"In my dreams, I'm running toward him, but he keeps getting farther and farther away," she said by phone from her North Carolina home. "In another, I was in a crowd of people and I kept seeing him, but I walk over there and he isn't there."
Turlock resident Korey Kauffman, whose 27th birthday was this month, has been missing since March 29. No one has seen him and there have been no outgoing calls on his cell phone since that day.
Kauffman's family members, who refer to him in the past tense, think he was killed.
"I can't imagine never ever talking to him again.
It's not even real," Richardson said, pausing to sob. "I want to have hope, but when you are a mother and something happens to your child, you just know."
Beyond a mother's intuition, Stanislaus County sheriff's detectives say there is evidence of foul play.
They will not discuss the details of that evidence, but gave an account of the day Kauffman went missing and the course on which their investigation has led them:
On March 29, Kauffman left a friend's house on Lander Avenue in Turlock to walk several blocks to a home on Ninth Street to pursue something that "piqued his interest," said Detective Cory Brown.
Kauffman made a living scrapping metal, Brown said. Some he obtained legally, but some of it he stole from closed businesses, Brown said. Kauffman is well-liked among his group of friends, but a venture such as scrapping is guaranteed to generate a few enemies, he added.
The day before he went missing, Kauffman was in an argument about money with a man who threatened to "cut him from ear to ear," Brown said.

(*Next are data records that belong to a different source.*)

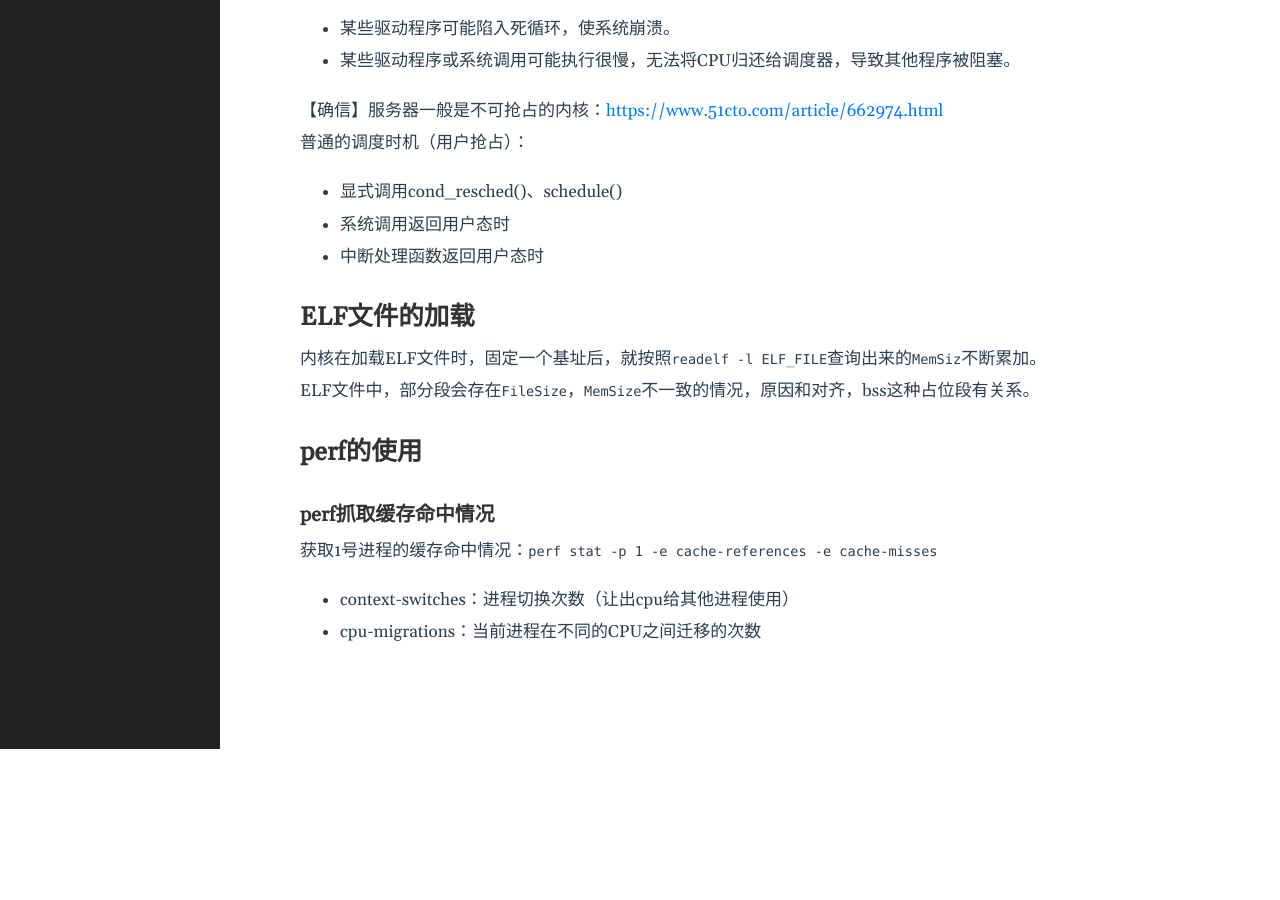
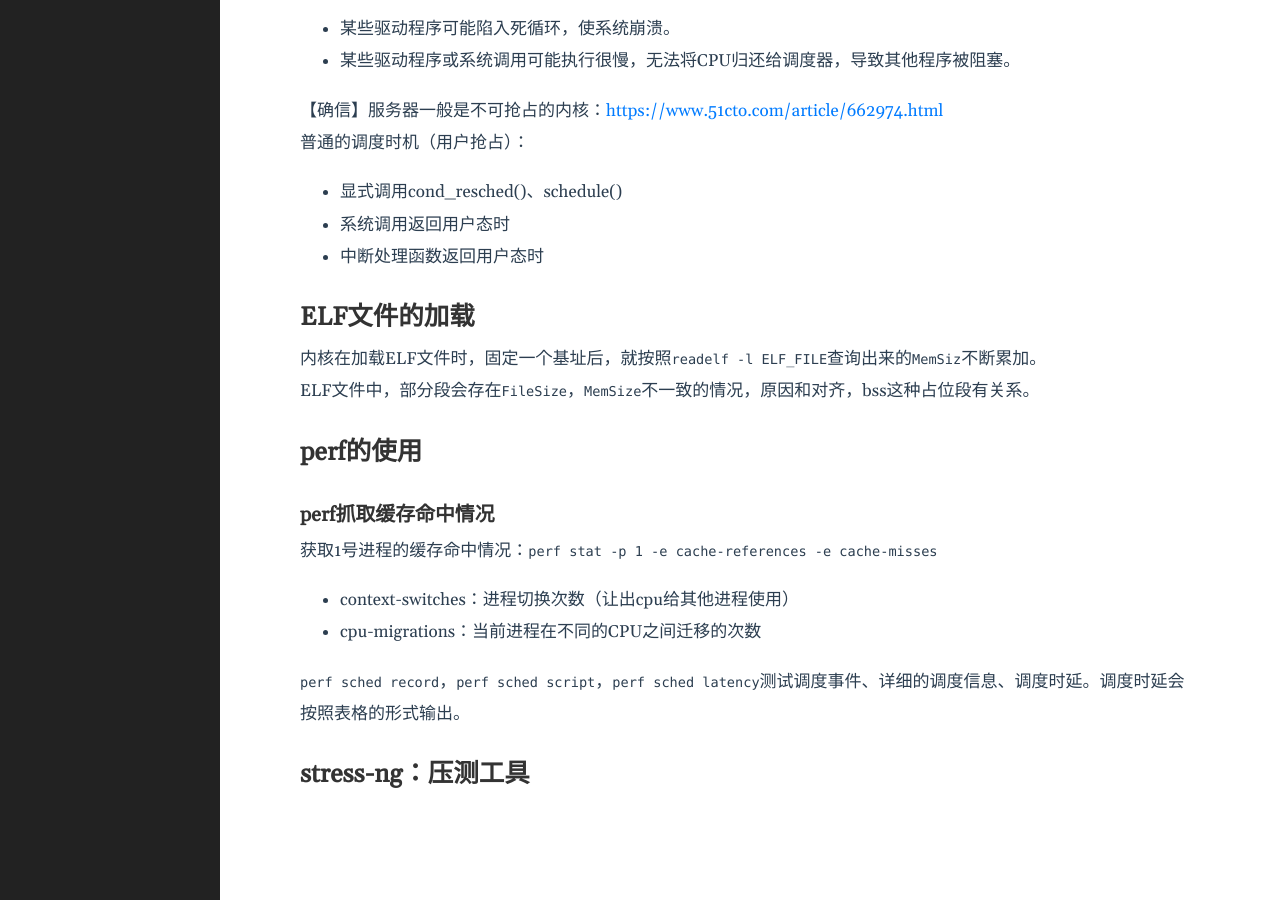
Before and after one commit to lclgo/lclgo.github.io, a Jekyll site: the page built from _posts/draft/2020-01-01-draft.md, in a window 1280 px wide and 900 px high, scrolled down 4359 px. Built offline with Jekyll 4.4.1, drawn with Linux system fonts in a browser that asks for light colours; before the commit the page ends 5108 px from its top, so only the background shows below that.

Commit message:
add notes

```diff
--- a/_posts/draft/2020-01-01-draft.md
+++ b/_posts/draft/2020-01-01-draft.md
@@ -175,3 +175,7 @@ ELF文件中，部分段会存在`FileSize`，`MemSize`不一致的情况，原
 
 * context-switches：进程切换次数（让出cpu给其他进程使用）
 * cpu-migrations：当前进程在不同的CPU之间迁移的次数
+
+`perf sched record`，`perf sched script`，`perf sched latency`测试调度事件、详细的调度信息、调度时延。调度时延会按照表格的形式输出。
+
+## stress-ng：压测工具
```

That man has been interviewed extensively by detectives and has been ruled out as a suspect, but detectives think theft could have been a driving factor in Kauffman's disappearance.
"We believe he is the victim of foul play," Brown said. "Whether he is dead or not, I don't think he left Ninth Street of his own free will."
Richardson, who last saw her son when she visited him in Turlock in October, admits he had issues and his life was at times tumultuous. But fundamentally, he was good, she said. "He tried to act like the tough guy, but in front of me, he was always a mama's boy."
Richardson reminisced about how her son held her hand and would lie by her side after she had shoulder surgery. When he was a child, she, he and her other two children would pretend to fight on the lawn, karate chopping at the air. After Richardson moved to North Carolina, Kauffman would send her animated text messages, a cartoon man blowing her kisses.
Detectives spoke with multiple people at the Lander Avenue and Ninth Street properties. They have visited the closed businesses from which he was known to take metal and have talked with property owners, Brown said. They have interviewed staff at recycling centers where Kauffman scrapped metal. Still, no suspect has been identified and detectives are looking to the public for help.
"One way or the other, I need to find him," Richardson said. "At least once every hour, he pops in my mind. I will hear something or smell something that reminds me of him or I will see the reaction of someone his age and it breaks my heart all over again."
Investigators ask anyone with information about Kauffman or his disappearance to call Brown at (209) 567-4485. Callers can leave an anonymous tip by calling Crime Stoppers at (209) 521-4636 and may be eligible for a reward.
Bee staff writer Erin Tracy can be reached at firstname.lastname@example.org or (209)578-2366.